What this task involves
Every line of the data, first to last, must be written out unchanged.

Segment Open

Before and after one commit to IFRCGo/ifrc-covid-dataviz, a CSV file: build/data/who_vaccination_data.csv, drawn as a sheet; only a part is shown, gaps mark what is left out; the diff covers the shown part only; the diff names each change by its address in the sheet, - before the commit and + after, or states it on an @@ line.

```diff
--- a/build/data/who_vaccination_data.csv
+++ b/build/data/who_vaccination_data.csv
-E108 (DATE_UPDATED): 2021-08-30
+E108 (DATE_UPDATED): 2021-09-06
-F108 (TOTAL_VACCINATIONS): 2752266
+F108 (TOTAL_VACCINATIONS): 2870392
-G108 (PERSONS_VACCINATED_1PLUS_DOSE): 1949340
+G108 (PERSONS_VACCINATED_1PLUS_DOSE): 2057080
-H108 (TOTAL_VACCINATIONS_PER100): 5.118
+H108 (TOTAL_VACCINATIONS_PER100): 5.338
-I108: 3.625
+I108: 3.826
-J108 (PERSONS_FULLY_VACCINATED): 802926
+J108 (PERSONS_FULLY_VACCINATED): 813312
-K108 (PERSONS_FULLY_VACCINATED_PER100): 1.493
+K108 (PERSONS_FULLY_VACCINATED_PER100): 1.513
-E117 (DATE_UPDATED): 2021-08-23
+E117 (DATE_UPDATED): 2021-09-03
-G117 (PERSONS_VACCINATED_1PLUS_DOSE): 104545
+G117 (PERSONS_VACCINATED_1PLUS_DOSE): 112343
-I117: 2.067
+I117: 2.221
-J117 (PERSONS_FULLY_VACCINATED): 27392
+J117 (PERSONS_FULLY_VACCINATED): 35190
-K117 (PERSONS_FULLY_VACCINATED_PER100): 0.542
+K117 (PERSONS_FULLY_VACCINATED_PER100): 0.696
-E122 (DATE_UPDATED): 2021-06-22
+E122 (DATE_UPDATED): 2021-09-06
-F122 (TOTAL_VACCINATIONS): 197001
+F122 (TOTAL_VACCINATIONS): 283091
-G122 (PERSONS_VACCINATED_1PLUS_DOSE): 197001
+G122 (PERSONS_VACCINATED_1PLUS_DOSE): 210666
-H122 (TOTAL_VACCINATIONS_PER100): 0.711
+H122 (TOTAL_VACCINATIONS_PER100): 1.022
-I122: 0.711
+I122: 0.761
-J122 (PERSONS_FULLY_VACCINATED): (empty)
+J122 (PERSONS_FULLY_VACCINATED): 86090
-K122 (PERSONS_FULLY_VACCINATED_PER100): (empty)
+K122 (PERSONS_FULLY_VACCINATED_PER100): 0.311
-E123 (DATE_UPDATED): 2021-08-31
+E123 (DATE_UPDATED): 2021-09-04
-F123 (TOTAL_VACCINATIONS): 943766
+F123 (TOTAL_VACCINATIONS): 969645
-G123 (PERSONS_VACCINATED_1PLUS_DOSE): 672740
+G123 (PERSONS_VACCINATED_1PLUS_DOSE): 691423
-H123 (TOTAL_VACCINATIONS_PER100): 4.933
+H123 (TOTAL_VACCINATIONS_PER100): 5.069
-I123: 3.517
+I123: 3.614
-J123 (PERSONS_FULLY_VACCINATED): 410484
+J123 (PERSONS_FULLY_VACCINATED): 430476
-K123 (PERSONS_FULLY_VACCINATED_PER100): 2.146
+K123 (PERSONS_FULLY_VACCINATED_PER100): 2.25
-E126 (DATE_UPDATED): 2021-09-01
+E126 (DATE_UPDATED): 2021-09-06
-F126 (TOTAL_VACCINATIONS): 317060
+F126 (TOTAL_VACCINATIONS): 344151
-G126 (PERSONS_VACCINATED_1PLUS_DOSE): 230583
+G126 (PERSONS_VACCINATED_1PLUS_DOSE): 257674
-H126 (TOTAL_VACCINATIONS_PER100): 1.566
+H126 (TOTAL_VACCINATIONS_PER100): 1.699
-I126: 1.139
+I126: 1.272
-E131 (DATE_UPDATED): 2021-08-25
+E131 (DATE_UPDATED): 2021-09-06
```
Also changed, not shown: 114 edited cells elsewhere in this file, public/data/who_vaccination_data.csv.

Segment Closed

Output of the task
Before and after one commit to IFRCGo/ifrc-covid-dataviz, a CSV file: build/data/who_vaccination_data.csv, drawn as a sheet; only a part is shown, gaps mark what is left out; the diff covers the shown part only; the diff names each change by its address in the sheet, - before the commit and + after, or states it on an @@ line.

```diff
--- a/build/data/who_vaccination_data.csv
+++ b/build/data/who_vaccination_data.csv
-E108 (DATE_UPDATED): 2021-08-30
+E108 (DATE_UPDATED): 2021-09-06
-F108 (TOTAL_VACCINATIONS): 2752266
+F108 (TOTAL_VACCINATIONS): 2870392
-G108 (PERSONS_VACCINATED_1PLUS_DOSE): 1949340
+G108 (PERSONS_VACCINATED_1PLUS_DOSE): 2057080
-H108 (TOTAL_VACCINATIONS_PER100): 5.118
+H108 (TOTAL_VACCINATIONS_PER100): 5.338
-I108: 3.625
+I108: 3.826
-J108 (PERSONS_FULLY_VACCINATED): 802926
+J108 (PERSONS_FULLY_VACCINATED): 813312
-K108 (PERSONS_FULLY_VACCINATED_PER100): 1.493
+K108 (PERSONS_FULLY_VACCINATED_PER100): 1.513
-E117 (DATE_UPDATED): 2021-08-23
+E117 (DATE_UPDATED): 2021-09-03
-G117 (PERSONS_VACCINATED_1PLUS_DOSE): 104545
+G117 (PERSONS_VACCINATED_1PLUS_DOSE): 112343
-I117: 2.067
+I117: 2.221
-J117 (PERSONS_FULLY_VACCINATED): 27392
+J117 (PERSONS_FULLY_VACCINATED): 35190
-K117 (PERSONS_FULLY_VACCINATED_PER100): 0.542
+K117 (PERSONS_FULLY_VACCINATED_PER100): 0.696
-E122 (DATE_UPDATED): 2021-06-22
+E122 (DATE_UPDATED): 2021-09-06
-F122 (TOTAL_VACCINATIONS): 197001
+F122 (TOTAL_VACCINATIONS): 283091
-G122 (PERSONS_VACCINATED_1PLUS_DOSE): 197001
+G122 (PERSONS_VACCINATED_1PLUS_DOSE): 210666
-H122 (TOTAL_VACCINATIONS_PER100): 0.711
+H122 (TOTAL_VACCINATIONS_PER100): 1.022
-I122: 0.711
+I122: 0.761
-J122 (PERSONS_FULLY_VACCINATED): (empty)
+J122 (PERSONS_FULLY_VACCINATED): 86090
-K122 (PERSONS_FULLY_VACCINATED_PER100): (empty)
+K122 (PERSONS_FULLY_VACCINATED_PER100): 0.311
-E123 (DATE_UPDATED): 2021-08-31
+E123 (DATE_UPDATED): 2021-09-04
-F123 (TOTAL_VACCINATIONS): 943766
+F123 (TOTAL_VACCINATIONS): 969645
-G123 (PERSONS_VACCINATED_1PLUS_DOSE): 672740
+G123 (PERSONS_VACCINATED_1PLUS_DOSE): 691423
-H123 (TOTAL_VACCINATIONS_PER100): 4.933
+H123 (TOTAL_VACCINATIONS_PER100): 5.069
-I123: 3.517
+I123: 3.614
-J123 (PERSONS_FULLY_VACCINATED): 410484
+J123 (PERSONS_FULLY_VACCINATED): 430476
-K123 (PERSONS_FULLY_VACCINATED_PER100): 2.146
+K123 (PERSONS_FULLY_VACCINATED_PER100): 2.25
-E126 (DATE_UPDATED): 2021-09-01
+E126 (DATE_UPDATED): 2021-09-06
-F126 (TOTAL_VACCINATIONS): 317060
+F126 (TOTAL_VACCINATIONS): 344151
-G126 (PERSONS_VACCINATED_1PLUS_DOSE): 230583
+G126 (PERSONS_VACCINATED_1PLUS_DOSE): 257674
-H126 (TOTAL_VACCINATIONS_PER100): 1.566
+H126 (TOTAL_VACCINATIONS_PER100): 1.699
-I126: 1.139
+I126: 1.272
-E131 (DATE_UPDATED): 2021-08-25
+E131 (DATE_UPDATED): 2021-09-06
```
Also changed, not shown: 114 edited cells elsewhere in this file, public/data/who_vaccination_data.csv.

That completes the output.